I’ve only been talking about the women so far. What about the men? All the Specialized Ironman-style athletes finishing in the top-15 during last year’s Ironman – and there were a lot of them – rode Siteros. There were a lot of Fiziks, Prologos and Andy Potts is the only athlete I know in Kona’s top-15 last year on an ISM. Andy loves his ISM Road and that baby is pushed forward. Just like Mirinda's. But Andy might not ride it exactly the way I describe above. I love the changes to Andy’s position as it has morphed over the years. I used to have to turn away from my computer when I saw pics of Andy on the bike. Now, his position is nice.

One thing is undeniable about Andy’s current position: it’s way, way forward of where he used to ride. We had his fitter, Mat Steinmetz, write an article for us on how Andy’s position morphed to its current state (about 2 years ago). Mat wrote, “Because a person like Andy prefers to ride forward...” and I just think Andy did NOT used to prefer a forward position. Mat finally found a position that Andy could ride forward in during that 2013 session (mostly through shortening the cockpit). Andy really analyzed, and fixed, his bike from the top tube up first through Mat’s work on position, and then with TriRig’s help on cleaning up his bike’s front end.

But here’s the thing, and maybe Mat might want to comment in this if he reads it, were Andy to trade his ISM Attack in for a standard saddle its nose would be several centimeters in front of the BB for his hips to remain where they are, unless Andy sits that ISM uncharacteristically rearward versus how the women above ride theirs.

I just think in a lot of cases the ISMs aren’t move back at all on the rails when a saddle change is made (from standard to split-nose), and this places the rider’s hips several centimeters in front of where they were prior to the saddle change. This fundamentally changes the rider’s position. Here is Lionel Sanders’ bike, just overviewed on Slowtwitch. That’s a pretty steep placement of an ISM.

What’s the take-away for the typical consumer riding or considering a split-nose saddle?

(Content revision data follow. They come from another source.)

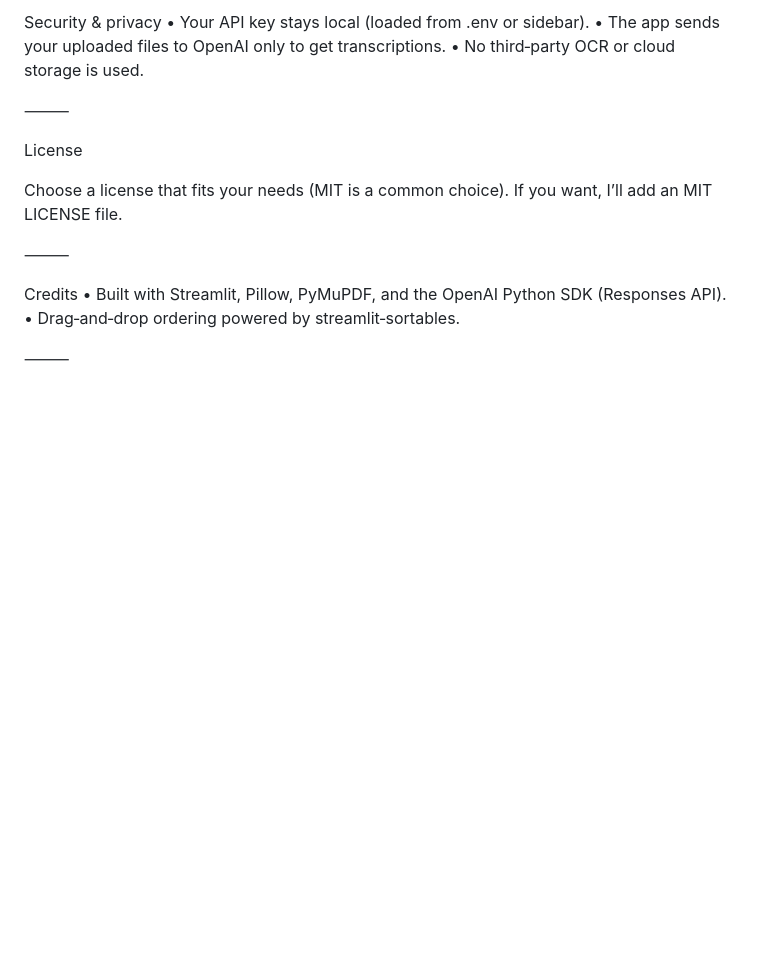
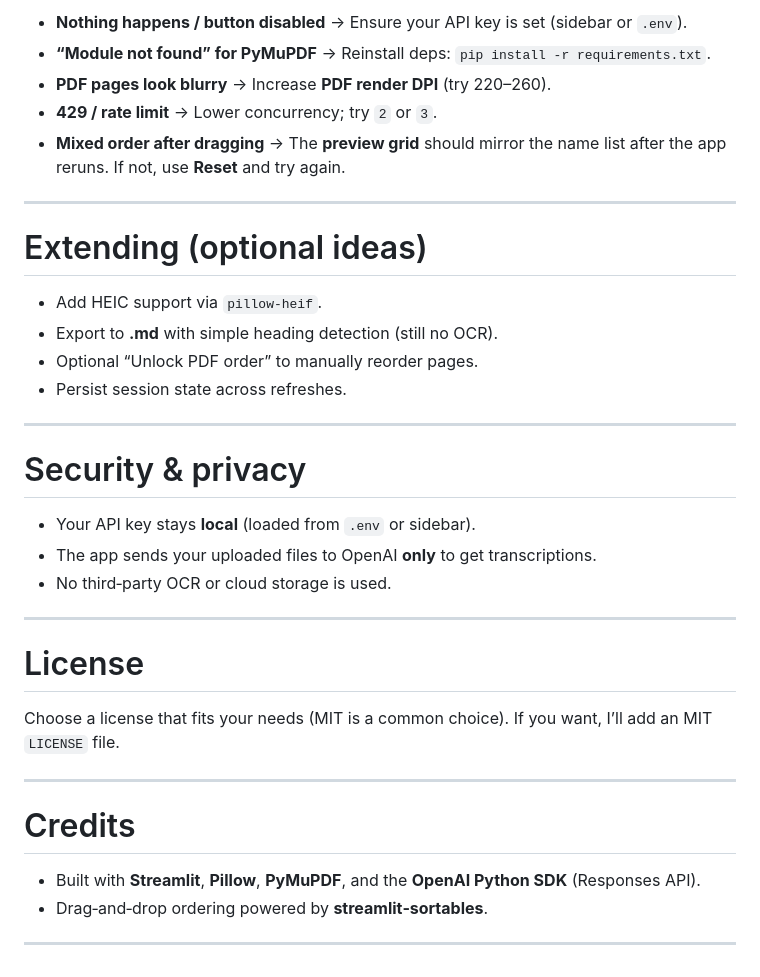
Before and after one commit to oxemanuelexo/ImageTranscriber, a Markdown page: README.md, the part around one of its changes. Drawn GitHub-style; blank space fills up the shorter version.

```diff
--- a/README.md
+++ b/README.md
@@ -139,19 +142,38 @@ Extending (optional ideas)
 
-Security & privacy
-	•	Your API key stays local (loaded from .env or sidebar).
-	•	The app sends your uploaded files to OpenAI only to get transcriptions.
-	•	No third‑party OCR or cloud storage is used.
+* **Nothing happens / button disabled** → Ensure your API key is set (sidebar or `.env`).
+* **“Module not found” for PyMuPDF** → Reinstall deps: `pip install -r requirements.txt`.
+* **PDF pages look blurry** → Increase **PDF render DPI** (try 220–260).
+* **429 / rate limit** → Lower concurrency; try `2` or `3`.
+* **Mixed order after dragging** → The **preview grid** should mirror the name list after the app reruns. If not, use **Reset** and try again.
 
-⸻
+---
 
-License
+# Extending (optional ideas)
 
-Choose a license that fits your needs (MIT is a common choice). If you want, I’ll add an MIT LICENSE file.
+* Add HEIC support via `pillow-heif`.
+* Export to **.md** with simple heading detection (still no OCR).
+* Optional “Unlock PDF order” to manually reorder pages.
+* Persist session state across refreshes.
 
-⸻
+---
 
-Credits
-	•	Built with Streamlit, Pillow, PyMuPDF, and the OpenAI Python SDK (Responses API).
-	•	Drag‑and‑drop ordering powered by streamlit‑sortables.
+# Security & privacy
 
-⸻
+* Your API key stays **local** (loaded from `.env` or sidebar).
+* The app sends your uploaded files to OpenAI **only** to get transcriptions.
+* No third‑party OCR or cloud storage is used.
+
+---
+
+# License
+
+Choose a license that fits your needs (MIT is a common choice). If you want, I’ll add an MIT `LICENSE` file.
+
+---
+
+# Credits
+
+* Built with **Streamlit**, **Pillow**, **PyMuPDF**, and the **OpenAI Python SDK** (Responses API).
+* Drag‑and‑drop ordering powered by **streamlit‑sortables**.
+
+---
```
Also changed, not shown: other parts of README.md (+89 -86 lines).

We polled you all, and here’s what we asked: “When you changed to a split-nose saddle (e.g., ISM) you moved your saddle nose back how far versus your old standard saddle?” Here’s how you answered:

0cm: 9%
1-2cm: 6%
3-4cm: 9%
5-6cm: 6%
7-8cm: 1%
Other: 1%
No idea: 30 %
I don't ride a split-nose saddle: 38 %

This means that only 11 percent of you are, for certain, riding split-nose saddles the way ISM recommends you do (if you answered this question realizing we’re asking about the NOSE of the saddle and not the saddle’s rail center). Further, this assumes facts not in evidence. First, you might be riding your ISM differently than most athletes do. Also, your previous position might not have been steep enough. A lot of riders have their positions “corrected” just by placement of a split-nose saddle on their bikes, if their pelvises never were able to rotate forward (due to point tenderness on the saddle) and if the cockpits (distance between saddle and armrest) were already too long. This might have been Andy’s case.

It might be that some athletes were just never forward enough, and now they are just because they stuck an ISM where their Fizik Arione used to be. It might be, however, that athletes have ended up with their hips too far forward because the fitter does not understand the profound difference between how one sits a split-nose versus a standard saddle. It certainly means that riders, fitters, retailers, coaches ought to carefully consider what a change to a split-nose saddle means, and mount and position the saddle with these changes in mind.